[Data shown]
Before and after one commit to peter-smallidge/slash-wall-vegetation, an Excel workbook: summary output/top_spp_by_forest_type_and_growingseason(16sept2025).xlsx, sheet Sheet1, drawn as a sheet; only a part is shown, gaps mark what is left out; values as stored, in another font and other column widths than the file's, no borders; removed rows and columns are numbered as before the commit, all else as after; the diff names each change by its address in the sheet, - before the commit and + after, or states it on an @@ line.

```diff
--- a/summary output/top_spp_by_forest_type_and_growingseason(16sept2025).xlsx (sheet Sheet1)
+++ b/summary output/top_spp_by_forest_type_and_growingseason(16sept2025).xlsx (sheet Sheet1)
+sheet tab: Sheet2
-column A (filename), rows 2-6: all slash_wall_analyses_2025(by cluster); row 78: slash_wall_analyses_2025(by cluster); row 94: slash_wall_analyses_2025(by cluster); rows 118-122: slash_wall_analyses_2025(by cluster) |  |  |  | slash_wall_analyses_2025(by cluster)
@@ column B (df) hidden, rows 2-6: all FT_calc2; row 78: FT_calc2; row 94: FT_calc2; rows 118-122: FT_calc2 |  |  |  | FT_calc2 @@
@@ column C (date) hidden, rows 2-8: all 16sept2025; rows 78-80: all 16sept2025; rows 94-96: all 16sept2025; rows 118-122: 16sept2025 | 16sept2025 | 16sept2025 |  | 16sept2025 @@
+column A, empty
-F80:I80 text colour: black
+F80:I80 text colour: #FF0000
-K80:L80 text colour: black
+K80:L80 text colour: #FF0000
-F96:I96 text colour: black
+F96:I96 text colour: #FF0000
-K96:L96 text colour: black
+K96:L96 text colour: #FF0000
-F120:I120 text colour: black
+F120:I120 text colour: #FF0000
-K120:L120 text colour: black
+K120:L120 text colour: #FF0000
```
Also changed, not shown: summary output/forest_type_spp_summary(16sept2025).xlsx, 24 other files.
[/Data shown]
> _The problem_: Copy the material above, line for line.

> _Result for this exercise_:
Before and after one commit to peter-smallidge/slash-wall-vegetation, an Excel workbook: summary output/top_spp_by_forest_type_and_growingseason(16sept2025).xlsx, sheet Sheet1, drawn as a sheet; only a part is shown, gaps mark what is left out; values as stored, in another font and other column widths than the file's, no borders; removed rows and columns are numbered as before the commit, all else as after; the diff names each change by its address in the sheet, - before the commit and + after, or states it on an @@ line.

```diff
--- a/summary output/top_spp_by_forest_type_and_growingseason(16sept2025).xlsx (sheet Sheet1)
+++ b/summary output/top_spp_by_forest_type_and_growingseason(16sept2025).xlsx (sheet Sheet1)
+sheet tab: Sheet2
-column A (filename), rows 2-6: all slash_wall_analyses_2025(by cluster); row 78: slash_wall_analyses_2025(by cluster); row 94: slash_wall_analyses_2025(by cluster); rows 118-122: slash_wall_analyses_2025(by cluster) |  |  |  | slash_wall_analyses_2025(by cluster)
@@ column B (df) hidden, rows 2-6: all FT_calc2; row 78: FT_calc2; row 94: FT_calc2; rows 118-122: FT_calc2 |  |  |  | FT_calc2 @@
@@ column C (date) hidden, rows 2-8: all 16sept2025; rows 78-80: all 16sept2025; rows 94-96: all 16sept2025; rows 118-122: 16sept2025 | 16sept2025 | 16sept2025 |  | 16sept2025 @@
+column A, empty
-F80:I80 text colour: black
+F80:I80 text colour: #FF0000
-K80:L80 text colour: black
+K80:L80 text colour: #FF0000
-F96:I96 text colour: black
+F96:I96 text colour: #FF0000
-K96:L96 text colour: black
+K96:L96 text colour: #FF0000
-F120:I120 text colour: black
+F120:I120 text colour: #FF0000
-K120:L120 text colour: black
+K120:L120 text colour: #FF0000
```
Also changed, not shown: summary output/forest_type_spp_summary(16sept2025).xlsx, 24 other files.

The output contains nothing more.